Don’t forget to post your weight losses on the Home Page of the website!
We talked recently about heart monitors and how they’re helpful in determining how well you’re doing with your fitness routine. You’re often taught to exercise in the “fat burning zone” to maximize the utilization of fat.
We want to burn calories and fat. That fat burning zone is where you burn the highest percentage of fat as your energy source during your exercise. It’s usually at about 60-70% of your maximum heart rate. We talked last time about maximum heart rate (220-your age). That’s a good estimate. We’re then taking 60-70% of that maximum heart rate. It’s somewhere between 108-126 if you’re 40 years old. In theory, that’s your fat burning zone. That means that the highest percentage of calories burned is actually coming from fat.
The problem is that you’re not actually burning very many calories. Most of the calories you’re burning are coming from fat, but the issue is that you’re not burning that many calories. What you really want to do is bump up the intensity. If you bump up the intensity, you’re burning a lot more calories. As you’re burning a lot more calories, your body can’t use fat quite as efficiently and so you’re burning more calories from carbohydrate. Is there something wrong with that? Absolutely not! If you’re burning more calories from carbohydrate, what you’re doing is decreasing your carbohydrate stores.
We can store carbohydrate in our muscles. If we start decreasing the carbohydrate stores, you can actually replace that carbohydrate. For example, you can’t put more gasoline into your car’s gas tank until your burn the gas off. There’s only so much carbohydrate that will fit into your muscles. If you don’t actually decrease the amount that’s in the muscle, then you can’t replace it. You want to burn off that carbohydrate that’s in the muscles. If you burn that off, then you can actually put more in. That’s how we can smooth over blood sugar swings. Then, you can get a little leeway on your carbohydrates.

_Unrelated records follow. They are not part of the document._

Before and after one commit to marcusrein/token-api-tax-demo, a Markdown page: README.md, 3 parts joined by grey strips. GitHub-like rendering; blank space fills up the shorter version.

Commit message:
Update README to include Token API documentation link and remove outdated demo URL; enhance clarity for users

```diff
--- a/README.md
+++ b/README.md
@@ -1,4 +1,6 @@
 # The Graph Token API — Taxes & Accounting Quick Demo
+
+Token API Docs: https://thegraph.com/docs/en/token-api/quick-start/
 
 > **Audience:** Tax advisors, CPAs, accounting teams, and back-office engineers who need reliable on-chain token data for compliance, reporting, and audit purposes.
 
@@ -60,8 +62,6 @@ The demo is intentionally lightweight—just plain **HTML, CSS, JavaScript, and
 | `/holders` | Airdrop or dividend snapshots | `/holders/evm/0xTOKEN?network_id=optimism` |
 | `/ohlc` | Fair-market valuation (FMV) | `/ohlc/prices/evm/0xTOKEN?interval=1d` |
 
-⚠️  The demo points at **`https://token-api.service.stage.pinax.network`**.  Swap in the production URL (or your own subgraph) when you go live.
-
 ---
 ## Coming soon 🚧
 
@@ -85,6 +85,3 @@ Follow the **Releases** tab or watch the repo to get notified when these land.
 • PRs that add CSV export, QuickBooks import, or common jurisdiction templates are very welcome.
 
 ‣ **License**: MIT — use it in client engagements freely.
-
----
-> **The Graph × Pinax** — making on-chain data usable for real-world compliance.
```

There are two reasons why the fat burning zone doesn’t work really well. The first is you’re not burning that many calories. If you bump up the intensity, you’re going to burn a lot more calories. Number two, you want to use some of the carbohydrates stores because you want to be able to replace those stores. When you’re exercising, use a heart rate monitor and bump up the heart rate to higher than the fat burning zone. If you’re just starting an exercise program, you can’t just jump right into that. But if you’ve been in exercise for a while you can go into that higher intensity as your fitness level increases. That’s where you burn the most calories and you get the most after burn as well. That’s burning calories long after you’ve finished exercising.